> _GIVEN RECORDS_:
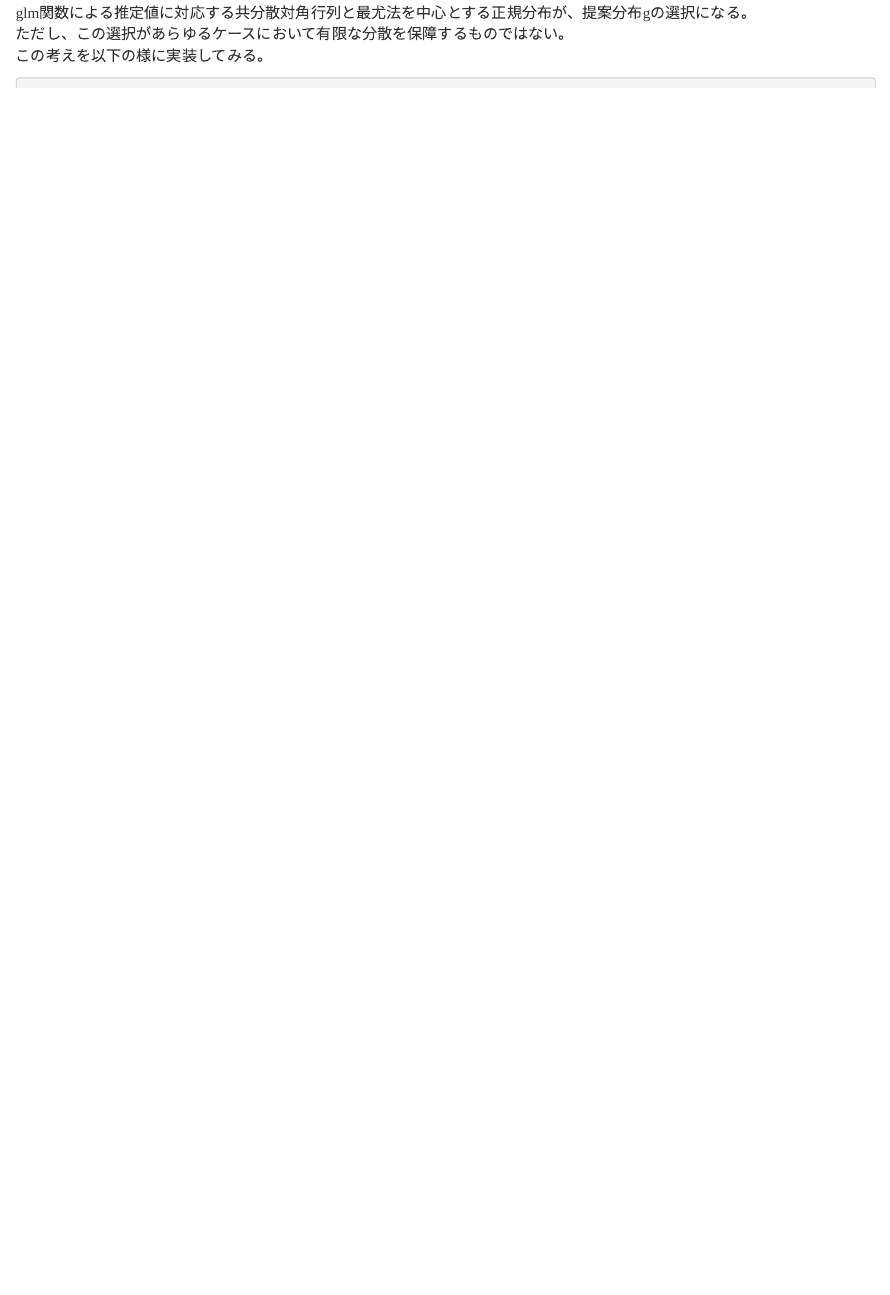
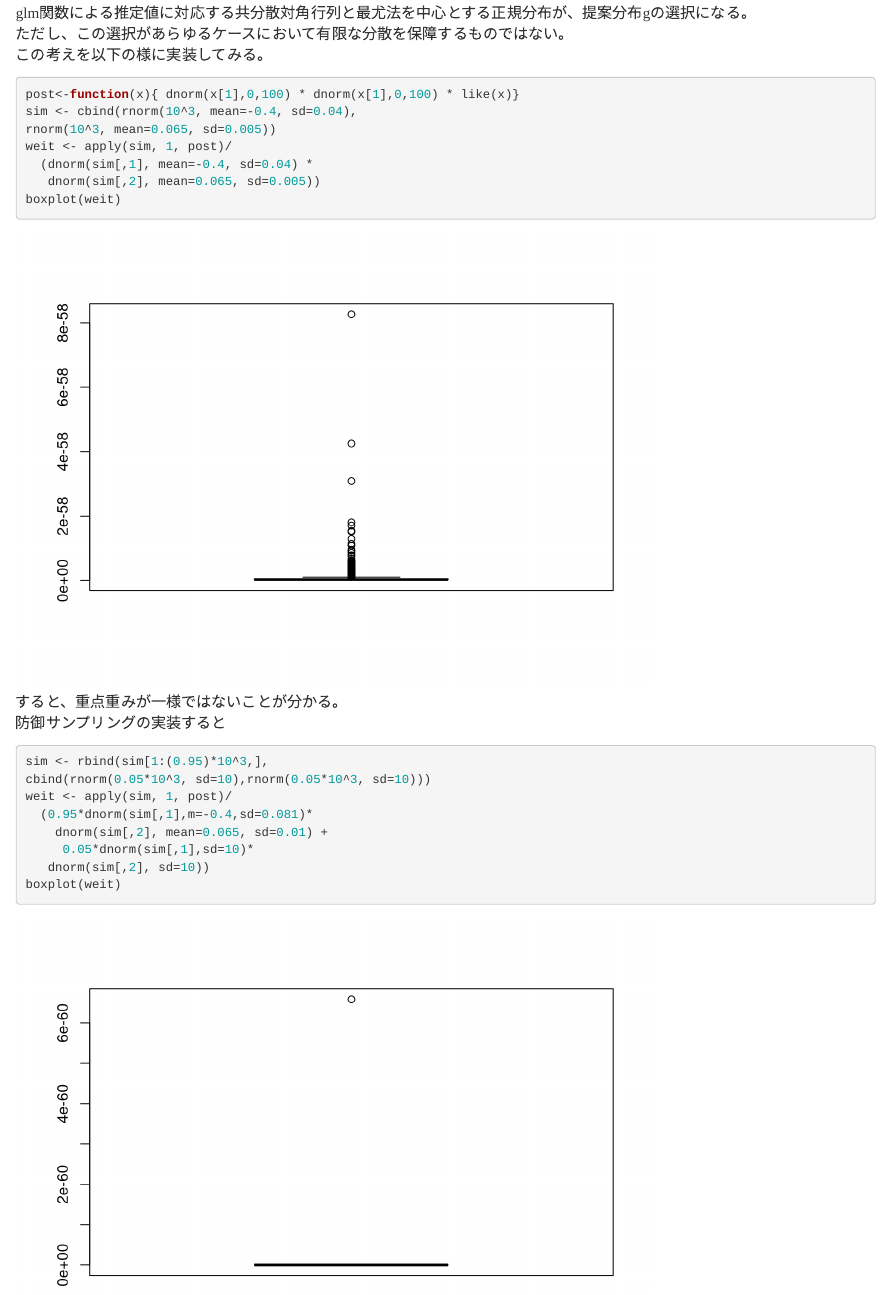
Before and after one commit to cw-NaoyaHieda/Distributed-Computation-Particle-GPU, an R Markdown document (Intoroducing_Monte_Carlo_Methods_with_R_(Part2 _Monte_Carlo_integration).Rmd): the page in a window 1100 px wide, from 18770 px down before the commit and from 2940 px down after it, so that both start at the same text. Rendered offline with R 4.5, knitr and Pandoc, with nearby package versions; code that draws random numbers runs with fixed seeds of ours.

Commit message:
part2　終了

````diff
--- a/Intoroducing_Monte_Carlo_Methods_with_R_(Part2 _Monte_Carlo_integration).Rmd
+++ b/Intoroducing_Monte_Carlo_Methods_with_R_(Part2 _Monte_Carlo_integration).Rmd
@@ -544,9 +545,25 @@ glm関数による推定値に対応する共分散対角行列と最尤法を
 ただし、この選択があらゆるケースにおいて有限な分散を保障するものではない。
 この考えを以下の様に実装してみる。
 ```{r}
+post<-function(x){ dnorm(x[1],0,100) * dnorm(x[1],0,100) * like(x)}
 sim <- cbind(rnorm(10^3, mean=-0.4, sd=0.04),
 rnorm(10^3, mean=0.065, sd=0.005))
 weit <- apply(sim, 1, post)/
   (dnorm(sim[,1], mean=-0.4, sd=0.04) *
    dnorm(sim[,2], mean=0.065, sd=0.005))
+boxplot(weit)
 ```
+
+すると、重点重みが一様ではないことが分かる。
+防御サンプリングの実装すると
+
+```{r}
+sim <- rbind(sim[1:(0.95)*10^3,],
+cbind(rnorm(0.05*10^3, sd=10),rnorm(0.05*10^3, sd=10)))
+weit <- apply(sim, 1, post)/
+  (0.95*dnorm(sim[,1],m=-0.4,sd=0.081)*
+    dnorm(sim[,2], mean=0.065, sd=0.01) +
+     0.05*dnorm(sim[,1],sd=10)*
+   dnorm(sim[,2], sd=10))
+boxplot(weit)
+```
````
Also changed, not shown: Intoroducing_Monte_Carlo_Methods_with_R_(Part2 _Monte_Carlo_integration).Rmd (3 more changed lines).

> _BRIEF_: Every line in the material above that has the word "weit" should be copied.

> _TASK RESPONSE_:
 weit <- apply(sim, 1, post)/
+boxplot(weit)
+weit <- apply(sim, 1, post)/
+boxplot(weit)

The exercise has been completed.